Which lines in the entries below contain the string "BuildContext"? Show each of them in full.

[Opening Data under study section]

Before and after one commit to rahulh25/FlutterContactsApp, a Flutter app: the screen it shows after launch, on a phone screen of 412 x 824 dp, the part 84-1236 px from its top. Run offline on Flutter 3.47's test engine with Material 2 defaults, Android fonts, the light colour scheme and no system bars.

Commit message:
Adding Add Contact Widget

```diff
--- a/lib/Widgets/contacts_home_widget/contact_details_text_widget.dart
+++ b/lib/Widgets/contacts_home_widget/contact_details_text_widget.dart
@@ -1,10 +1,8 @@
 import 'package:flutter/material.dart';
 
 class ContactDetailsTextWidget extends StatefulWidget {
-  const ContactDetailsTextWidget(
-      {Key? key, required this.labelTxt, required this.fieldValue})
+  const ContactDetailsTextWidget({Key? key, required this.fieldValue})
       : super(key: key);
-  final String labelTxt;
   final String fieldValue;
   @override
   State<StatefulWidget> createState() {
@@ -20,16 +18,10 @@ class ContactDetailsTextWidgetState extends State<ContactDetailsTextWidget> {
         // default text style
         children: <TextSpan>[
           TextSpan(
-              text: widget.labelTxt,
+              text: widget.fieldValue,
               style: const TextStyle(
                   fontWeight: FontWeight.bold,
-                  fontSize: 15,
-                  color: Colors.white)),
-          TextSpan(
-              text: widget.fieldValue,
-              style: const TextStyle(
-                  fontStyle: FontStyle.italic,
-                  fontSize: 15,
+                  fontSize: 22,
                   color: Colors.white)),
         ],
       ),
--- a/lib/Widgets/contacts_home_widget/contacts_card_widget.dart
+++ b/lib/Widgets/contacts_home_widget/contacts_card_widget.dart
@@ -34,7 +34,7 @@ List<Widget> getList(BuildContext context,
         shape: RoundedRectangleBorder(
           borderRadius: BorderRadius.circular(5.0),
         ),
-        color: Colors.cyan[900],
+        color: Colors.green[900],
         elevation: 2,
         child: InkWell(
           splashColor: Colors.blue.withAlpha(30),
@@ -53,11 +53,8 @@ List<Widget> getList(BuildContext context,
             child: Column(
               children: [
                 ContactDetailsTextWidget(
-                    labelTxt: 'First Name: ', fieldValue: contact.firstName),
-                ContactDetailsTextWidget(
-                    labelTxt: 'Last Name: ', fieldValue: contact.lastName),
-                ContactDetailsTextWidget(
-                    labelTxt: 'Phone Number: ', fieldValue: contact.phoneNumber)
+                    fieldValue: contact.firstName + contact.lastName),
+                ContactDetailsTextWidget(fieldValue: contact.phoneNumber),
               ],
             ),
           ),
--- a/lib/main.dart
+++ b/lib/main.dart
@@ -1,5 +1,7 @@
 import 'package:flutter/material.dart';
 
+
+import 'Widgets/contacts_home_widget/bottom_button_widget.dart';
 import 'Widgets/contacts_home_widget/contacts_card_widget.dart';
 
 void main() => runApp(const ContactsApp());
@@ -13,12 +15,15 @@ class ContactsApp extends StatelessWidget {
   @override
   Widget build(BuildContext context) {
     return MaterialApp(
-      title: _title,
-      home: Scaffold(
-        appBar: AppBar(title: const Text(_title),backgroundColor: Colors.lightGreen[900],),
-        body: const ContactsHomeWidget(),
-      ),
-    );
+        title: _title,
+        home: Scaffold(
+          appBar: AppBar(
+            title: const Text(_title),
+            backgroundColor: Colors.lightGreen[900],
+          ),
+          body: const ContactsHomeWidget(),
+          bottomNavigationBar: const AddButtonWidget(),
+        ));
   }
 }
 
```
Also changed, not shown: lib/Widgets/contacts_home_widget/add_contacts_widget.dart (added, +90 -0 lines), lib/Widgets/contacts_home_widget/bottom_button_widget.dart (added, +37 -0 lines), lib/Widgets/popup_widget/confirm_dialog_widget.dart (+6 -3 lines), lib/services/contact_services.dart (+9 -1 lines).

[Closing Data under study section]
[Opening Data under study section]

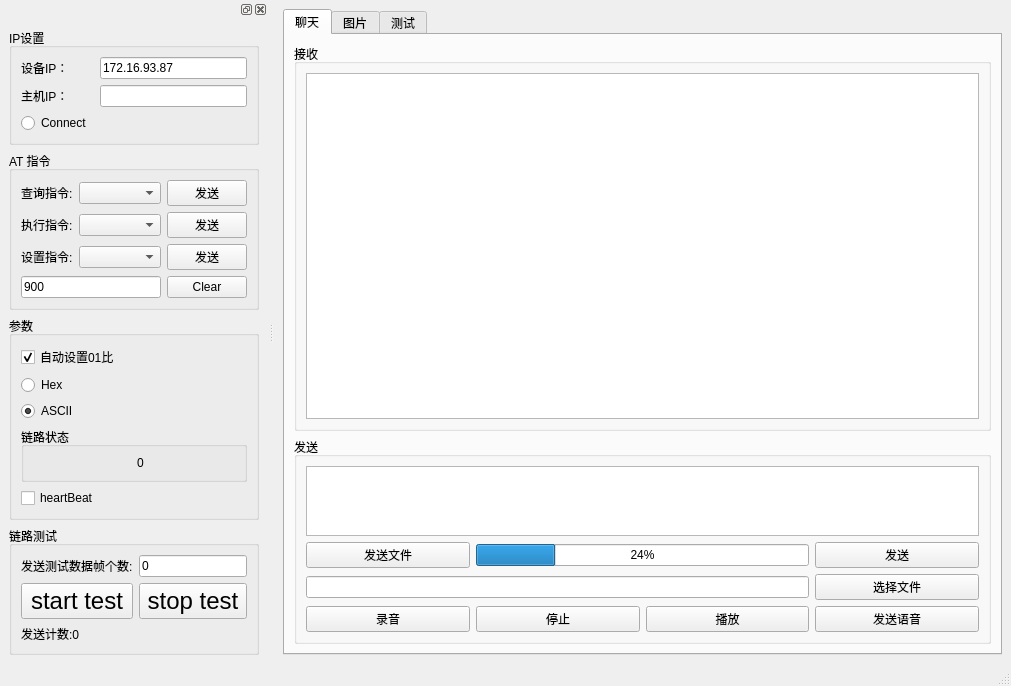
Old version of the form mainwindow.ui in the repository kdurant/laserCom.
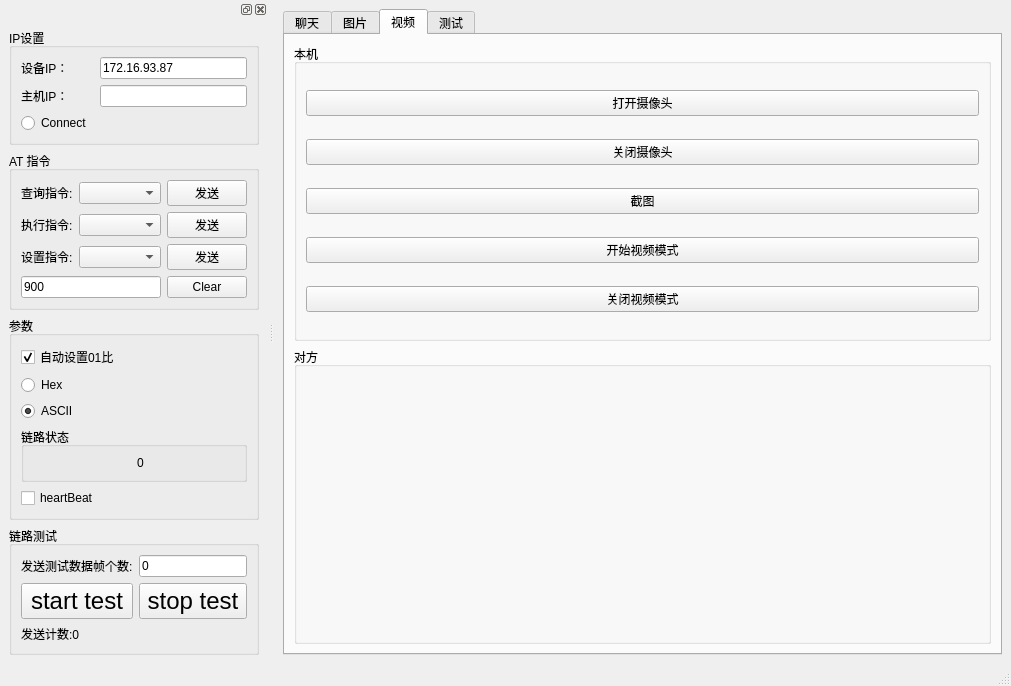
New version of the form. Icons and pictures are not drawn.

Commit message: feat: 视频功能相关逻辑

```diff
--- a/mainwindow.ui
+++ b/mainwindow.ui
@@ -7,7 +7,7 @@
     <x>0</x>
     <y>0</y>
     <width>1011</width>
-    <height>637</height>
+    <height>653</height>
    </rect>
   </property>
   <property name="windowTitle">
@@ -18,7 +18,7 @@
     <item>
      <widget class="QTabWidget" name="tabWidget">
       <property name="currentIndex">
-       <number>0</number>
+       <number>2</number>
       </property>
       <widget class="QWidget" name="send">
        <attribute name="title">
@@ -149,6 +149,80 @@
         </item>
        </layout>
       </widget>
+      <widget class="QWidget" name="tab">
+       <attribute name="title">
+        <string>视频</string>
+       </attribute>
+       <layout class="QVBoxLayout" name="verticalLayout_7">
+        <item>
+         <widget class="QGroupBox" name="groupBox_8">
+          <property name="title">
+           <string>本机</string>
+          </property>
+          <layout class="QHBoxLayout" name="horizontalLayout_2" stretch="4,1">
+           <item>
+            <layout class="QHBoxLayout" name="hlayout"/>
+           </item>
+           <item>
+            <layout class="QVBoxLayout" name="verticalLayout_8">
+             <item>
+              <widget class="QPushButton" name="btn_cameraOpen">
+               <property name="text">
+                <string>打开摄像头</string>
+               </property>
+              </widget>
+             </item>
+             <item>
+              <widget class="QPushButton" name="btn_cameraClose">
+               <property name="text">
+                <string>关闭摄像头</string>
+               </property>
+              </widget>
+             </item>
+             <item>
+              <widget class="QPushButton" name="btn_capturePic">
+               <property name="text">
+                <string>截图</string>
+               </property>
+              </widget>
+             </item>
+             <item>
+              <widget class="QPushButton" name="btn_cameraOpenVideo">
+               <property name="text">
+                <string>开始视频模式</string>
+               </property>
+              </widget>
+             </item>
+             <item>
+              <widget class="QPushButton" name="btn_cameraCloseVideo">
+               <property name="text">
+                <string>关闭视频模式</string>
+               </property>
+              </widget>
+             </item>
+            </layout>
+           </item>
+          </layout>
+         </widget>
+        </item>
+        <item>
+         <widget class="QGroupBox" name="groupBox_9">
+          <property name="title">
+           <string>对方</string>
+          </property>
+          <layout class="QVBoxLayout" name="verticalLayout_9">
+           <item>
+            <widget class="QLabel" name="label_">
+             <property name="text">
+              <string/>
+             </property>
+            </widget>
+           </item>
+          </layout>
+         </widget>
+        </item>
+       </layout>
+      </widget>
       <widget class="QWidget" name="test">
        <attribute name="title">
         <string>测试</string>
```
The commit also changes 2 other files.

[Closing Data under study section]
[Opening Data under study section]

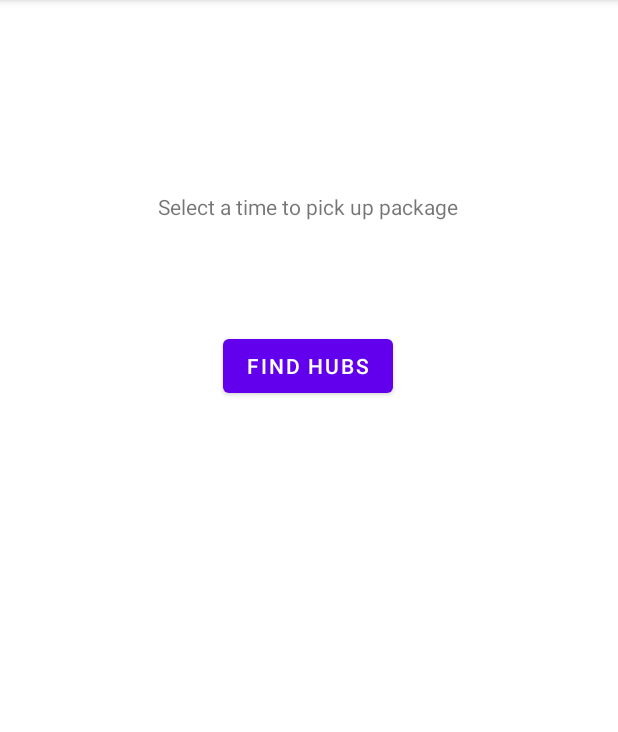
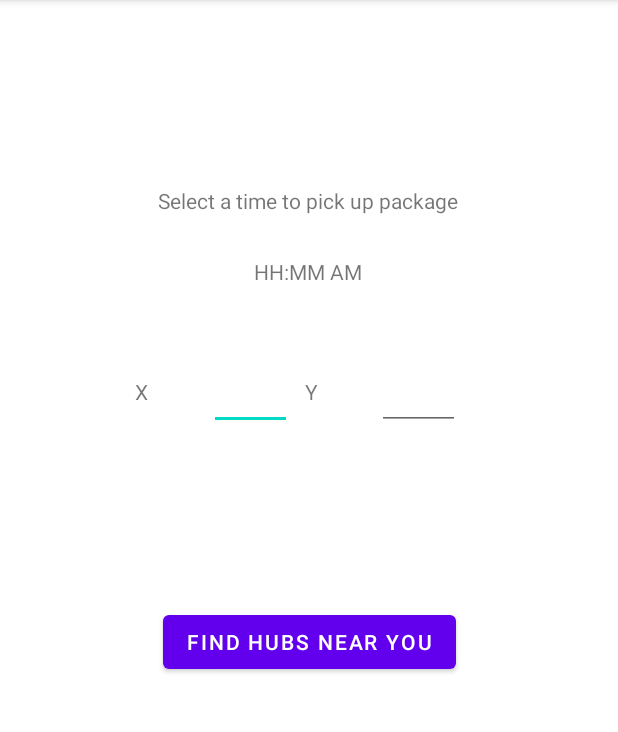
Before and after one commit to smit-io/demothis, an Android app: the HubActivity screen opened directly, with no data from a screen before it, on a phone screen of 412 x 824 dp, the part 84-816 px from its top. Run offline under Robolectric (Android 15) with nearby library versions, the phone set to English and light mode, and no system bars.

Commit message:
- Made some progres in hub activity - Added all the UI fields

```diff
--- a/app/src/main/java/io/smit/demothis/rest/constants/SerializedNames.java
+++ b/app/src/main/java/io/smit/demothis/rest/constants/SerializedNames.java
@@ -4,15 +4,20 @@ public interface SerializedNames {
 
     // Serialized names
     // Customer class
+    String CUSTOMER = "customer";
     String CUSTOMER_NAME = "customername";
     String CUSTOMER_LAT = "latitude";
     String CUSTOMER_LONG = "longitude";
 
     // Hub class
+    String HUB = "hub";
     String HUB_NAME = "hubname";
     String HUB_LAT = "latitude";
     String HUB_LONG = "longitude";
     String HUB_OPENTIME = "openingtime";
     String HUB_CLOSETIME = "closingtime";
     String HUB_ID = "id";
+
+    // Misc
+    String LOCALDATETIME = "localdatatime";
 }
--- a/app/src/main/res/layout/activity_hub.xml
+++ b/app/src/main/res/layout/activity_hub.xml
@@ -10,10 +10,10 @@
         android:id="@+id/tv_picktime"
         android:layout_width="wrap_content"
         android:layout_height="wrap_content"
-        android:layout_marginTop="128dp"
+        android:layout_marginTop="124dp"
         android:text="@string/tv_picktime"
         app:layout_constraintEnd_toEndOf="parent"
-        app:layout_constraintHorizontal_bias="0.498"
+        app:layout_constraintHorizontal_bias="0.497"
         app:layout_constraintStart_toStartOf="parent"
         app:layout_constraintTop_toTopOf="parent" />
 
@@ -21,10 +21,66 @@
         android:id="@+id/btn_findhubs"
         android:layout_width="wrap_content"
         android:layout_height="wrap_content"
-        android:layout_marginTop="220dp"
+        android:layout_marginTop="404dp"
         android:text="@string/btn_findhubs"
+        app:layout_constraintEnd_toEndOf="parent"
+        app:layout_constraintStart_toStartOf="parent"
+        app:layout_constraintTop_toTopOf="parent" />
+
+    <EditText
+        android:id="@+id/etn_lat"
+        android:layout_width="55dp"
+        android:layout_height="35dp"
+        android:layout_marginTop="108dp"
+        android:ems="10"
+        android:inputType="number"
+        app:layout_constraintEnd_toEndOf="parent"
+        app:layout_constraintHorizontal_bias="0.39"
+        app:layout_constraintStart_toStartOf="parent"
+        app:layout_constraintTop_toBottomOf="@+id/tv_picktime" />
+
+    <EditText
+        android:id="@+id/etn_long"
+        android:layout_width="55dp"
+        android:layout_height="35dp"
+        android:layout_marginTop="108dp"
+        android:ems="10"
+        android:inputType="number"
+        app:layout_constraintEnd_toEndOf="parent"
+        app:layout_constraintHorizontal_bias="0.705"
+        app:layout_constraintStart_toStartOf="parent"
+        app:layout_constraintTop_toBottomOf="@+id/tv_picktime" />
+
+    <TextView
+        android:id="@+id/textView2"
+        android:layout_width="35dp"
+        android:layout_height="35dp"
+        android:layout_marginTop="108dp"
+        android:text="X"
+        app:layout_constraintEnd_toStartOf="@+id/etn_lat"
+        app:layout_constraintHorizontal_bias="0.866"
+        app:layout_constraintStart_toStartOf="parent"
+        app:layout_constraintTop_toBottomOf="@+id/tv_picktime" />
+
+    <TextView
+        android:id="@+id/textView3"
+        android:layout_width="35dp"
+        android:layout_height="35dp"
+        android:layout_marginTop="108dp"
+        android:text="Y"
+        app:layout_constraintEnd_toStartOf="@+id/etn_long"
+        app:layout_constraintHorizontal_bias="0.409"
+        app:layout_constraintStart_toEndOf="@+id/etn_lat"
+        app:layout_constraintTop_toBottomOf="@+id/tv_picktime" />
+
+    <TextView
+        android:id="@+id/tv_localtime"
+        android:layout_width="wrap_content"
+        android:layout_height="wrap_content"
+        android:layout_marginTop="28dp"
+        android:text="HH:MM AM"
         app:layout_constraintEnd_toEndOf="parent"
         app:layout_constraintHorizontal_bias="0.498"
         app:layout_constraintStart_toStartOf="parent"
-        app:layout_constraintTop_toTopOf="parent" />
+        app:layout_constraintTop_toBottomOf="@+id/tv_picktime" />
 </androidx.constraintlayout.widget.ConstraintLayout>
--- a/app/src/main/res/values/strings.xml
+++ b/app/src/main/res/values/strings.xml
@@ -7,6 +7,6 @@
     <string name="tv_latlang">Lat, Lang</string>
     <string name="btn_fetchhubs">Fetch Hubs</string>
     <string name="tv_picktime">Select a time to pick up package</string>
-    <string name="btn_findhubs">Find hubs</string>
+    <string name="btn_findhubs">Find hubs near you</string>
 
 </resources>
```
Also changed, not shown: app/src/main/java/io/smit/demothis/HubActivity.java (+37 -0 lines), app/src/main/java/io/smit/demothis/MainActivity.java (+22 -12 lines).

[Closing Data under study section]

* _Answer to the exercise_
@@ -34,7 +34,7 @@ List<Widget> getList(BuildContext context,
@@ -53,11 +53,8 @@ List<Widget> getList(BuildContext context,
   Widget build(BuildContext context) {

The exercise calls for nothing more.